The origins of Solitaire are unclear. Many legends as to the game's origins exist, but all lack evidential support. The earliest known reference to the game is the 1697 engraving Madame la Princesse de Soubize joüant au jeu de Solitaire by Claude-Auguste Berey, and the earliest textual reference was written by Gottfried Leibniz in 1710. Because of the simplicity of the game, it is not inconceivable that some version of this game could have been played well before these dates, however.
The board shown in the engraving mentioned above is the 37-hole board. The 33-hole board was first mentioned in Unterricht in der natürlichen Magie by J. C. Wiegleb, published in 1779. The 33-hole board has come to be the standard-sized board in most countries, although the 37-hole board is the most common board in France and can be found elsewhere.
Before discussing a solution, it is convenient to introduce a suitable notation. Several different systems of notation are in use; the one used by Beasley in The Ins & Outs of Peg Solitaire labels the seven columns a through g and the seven rows 1 through 7, so each hole is denoted by its row and column reference. For example, the central square can be denoted as d4. The same notation can be used for the 37-hole board; the only difference is that b2, f2, b6, and f6 represent squares on the 37-hole board but not the 33-hole board.

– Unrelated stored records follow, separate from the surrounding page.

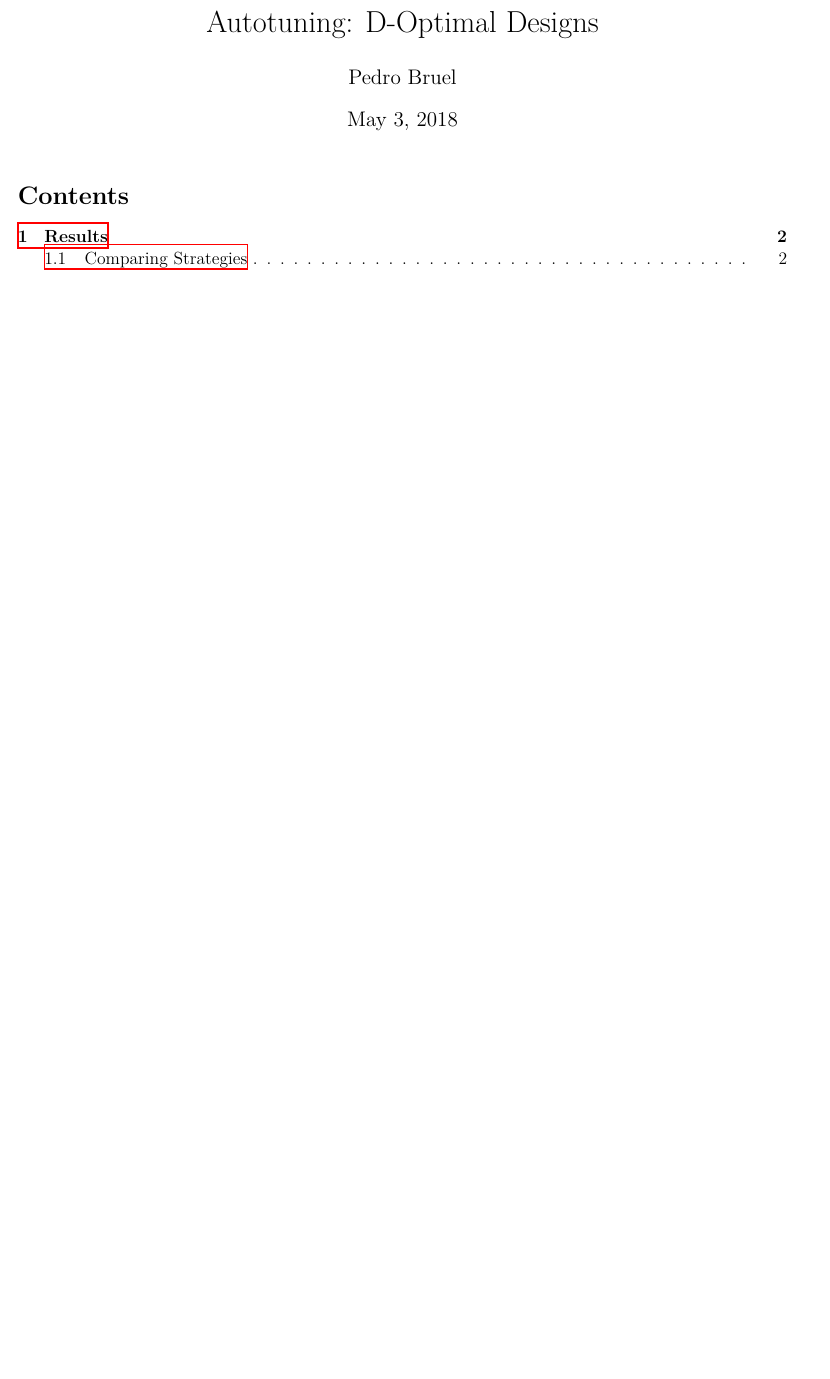
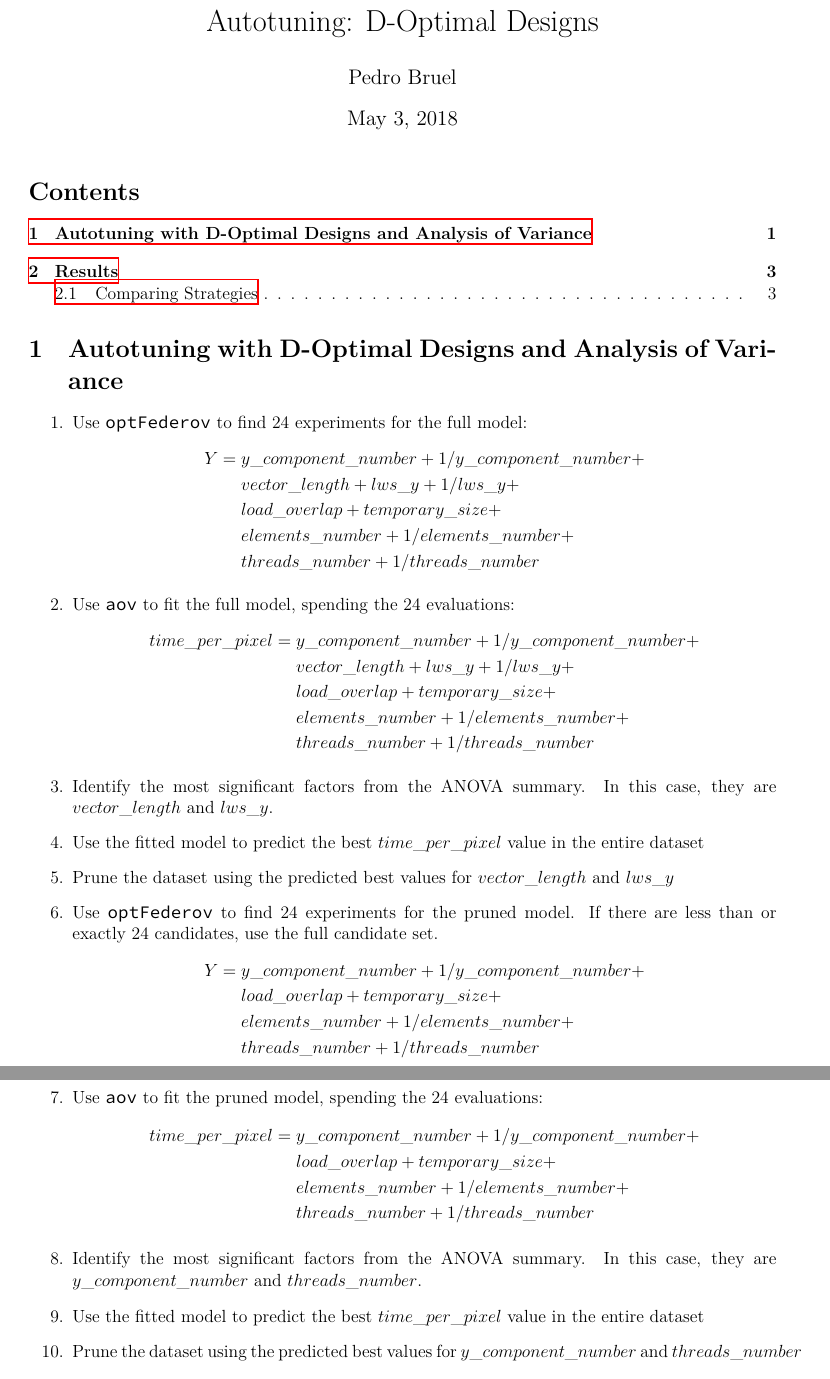
Before and after one commit to phrb/dopt_anova_experiments, a LaTeX document (org/report.tex): part of page 1 of 2 before the commit and two parts of pages 1 and 2 of 3 after it, the two joined at a grey line, cut so that both start at the same text, the shorter picture padded with empty space. The pictures show the PDF file org/report.pdf that the author committed with the source.

Commit message:
Update report with strategy

```diff
--- a/org/report.tex
+++ b/org/report.tex
@@ -81,6 +81,80 @@ tabsize=2,
 \tableofcontents
 
 
+\section{Autotuning with D-Optimal Designs and Analysis of Variance}
+\label{sec:org4419cd5}
+\begin{enumerate}
+\item Use \texttt{optFederov} to find 24 experiments for the full model:
+\begin{align*}
+    Y = & \; y\_component\_number + 1 / y\_component\_number + \\
+        & \; vector\_length + lws\_y + 1 / lws\_y + \\
+        & \; load\_overlap + temporary\_size + \\
+        & \; elements\_number + 1 / elements\_number + \\
+        & \; threads\_number + 1 / threads\_number
+\end{align*}
+\item Use \texttt{aov} to fit the full model, spending the 24 evaluations:
+\begin{align*}
+      time\_per\_pixel = & \; y\_component\_number + 1 / y\_component\_number + \\
+                        & \; vector\_length + lws\_y + 1 / lws\_y + \\
+                        & \; load\_overlap + temporary\_size + \\
+                        & \; elements\_number + 1 / elements\_number + \\
+                        & \; threads\_number + 1 / threads\_number
+\end{align*}
+\item Identify the most significant factors from the ANOVA summary. In this
+case, they are \(vector\_length\) and \(lws\_y\).
+\item Use the fitted model to predict the best \(time\_per\_pixel\) value in the
+entire dataset
+\item Prune the dataset using the predicted best values for \(vector\_length\) and \(lws\_y\)
+\item Use \texttt{optFederov} to find 24 experiments for the pruned model. If there are less
+than or exactly 24 candidates, use the full candidate set.
+\begin{align*}
+    Y = & \; y\_component\_number + 1 / y\_component\_number + \\
+        & \; load\_overlap + temporary\_size + \\
+        & \; elements\_number + 1 / elements\_number + \\
+        & \; threads\_number + 1 / threads\_number
+\end{align*}
+\item Use \texttt{aov} to fit the pruned model, spending the 24 evaluations:
+\begin{align*}
+      time\_per\_pixel = & \; y\_component\_number + 1 / y\_component\_number + \\
+                        & \; load\_overlap + temporary\_size + \\
+                        & \; elements\_number + 1 / elements\_number + \\
+                        & \; threads\_number + 1 / threads\_number
+\end{align*}
+\item Identify the most significant factors from the ANOVA summary. In this
+case, they are \(y\_component\_number\) and \(threads\_number\).
+\item Use the fitted model to predict the best \(time\_per\_pixel\) value in the
+entire dataset
+\item Prune the dataset using the predicted best values for \(y\_component\_number\) and
+\(threads\_number\)
+\item Use \texttt{optFederov} to find 24 experiments for the pruned model. If there are less
+than or exactly 24 candidates, use the full candidate set.
+\begin{align*}
+    Y = & \; load\_overlap + temporary\_size + \\
+        & \; elements\_number + 1 / elements\_number
+\end{align*}
+\item Use \texttt{aov} to fit the pruned model, spending the 24 evaluations:
+\begin{align*}
+      time\_per\_pixel = & \; load\_overlap + temporary\_size + \\
+                        & \; elements\_number + 1 / elements\_number
+\end{align*}
+\item Identify the most significant factors from the ANOVA summary. In this
+case, it is \(elements\_number\)
+\item Use the fitted model to predict the best \(time\_per\_pixel\) value in the
+entire dataset
+\item Prune the dataset using the predicted best values for \(elements\_number\)
+\item Use \texttt{optFederov} to find 24 experiments for the pruned model. If there are less
+than or exactly 24 candidates, use the full candidate set.
+\begin{align*}
+    Y = load\_overlap + temporary\_size
+\end{align*}
+\item Use \texttt{aov} to fit the pruned model, spending the 24 evaluations:
+\begin{align*}
+      time\_per\_pixel = load\_overlap + temporary\_size
+\end{align*}
+\item Use the fitted model to predict the best \(time\_per\_pixel\) value in the
+entire dataset
+\item Compare the predicted \(time\_per\_pixel\) with the global optimum
+\end{enumerate}
 \section{Results}
-\label{sec:orge42ea71}
+\label{sec:org67cb3ca}
 \subsection{Comparing Strategies}
```
Also changed, not shown: img/comparison_histogram.pdf, org/report.pdf, org/report.tex (11 more changed lines), 1 other file.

For the 37-hole game, there is no solution for the centre-complement game (i.e. leaving the centre hole empty, and playing to leave a single peg in the centre hole). This can be demonstrated through the following argument. Divide the 37-hole board into three sets of diagonals A, B, and C, running from top-left to bottom-right, and three sets of diagonals D, E, and F, running in the opposite direction, as shown below:
ABC DEF BCABC DEFDE CABCABC DEFDEFD BCABCAB EFDEFDE ABCABCA FDEFDEF ABCAB EFDEF ABC DEF
Counting up the number of pegs in each of the six diagonals, they are all even, and the total number of pegs on the board is even. If any move is made, the number of pegs in each of the six diagonals will be odd, and the total number of pegs on the board will be odd. It can be seen that, due to the way that moves are made, each of the six diagonals will always have the same parity (even or odd) as the number of pegs currently on the board. The target position, however, will have a different parity on diagonals A, C, D, and F. Therefore, the centre-complement problem cannot be solved on the 37-hole board; similar arguments can show that a position with only the centre hole vacant cannot be reduced to a single peg anywhere on the board, nor can a position with any hole vacant be reduced to a single peg on the square left vacant. Among games for which there is a solution, the most common are to start with a vacancy on a3 and end with a peg on g7, and to start with a vacancy on d3 and end with a peg on d5.
Performing the above analysis on the 33-hole board would show that a solution is theoretically possible. In fact, there are solutions to the game on the 33-hole board. They are very difficult to arrive at, however, for those ignorant of the strategy of the game. Casual players might play time and time again without ever stumbling upon a solution. A player who is particularly attentive might notice that the games often end with pegs in far-off corners that cannot be captured, or without a peg that can jump into the centre hole to complete the game. From there, a player might be able to develop a strategies involving the removal of blocks of pegs.
The 37-hole board has already been discussed. Another board that is not uncommon, although little has been written about it, is the 15-hole triangular board. On this board, moves may be made parallel to any of the three sides of the board. Boards of other sizes, as well as boards of more than two dimensions and infinite-sized boards are also of mathematical interest.
One common variation (on the 33-hole and 37-hole boards) is to allow diagonal moves, similar to those of checkers, as well as orthogonal moves. This variation creates a game that many judge to be too simple. One feature, however, is that it makes a solution to the 37-hole centre-complement game possible.
Various puzzles also exist. Instead of playing from a nearly-full board to a nearly-empty board, these puzzles may ask the player to create a certain (often picturesque) layout of pegs, or to reduce a (often picturesque) layout to a single peg.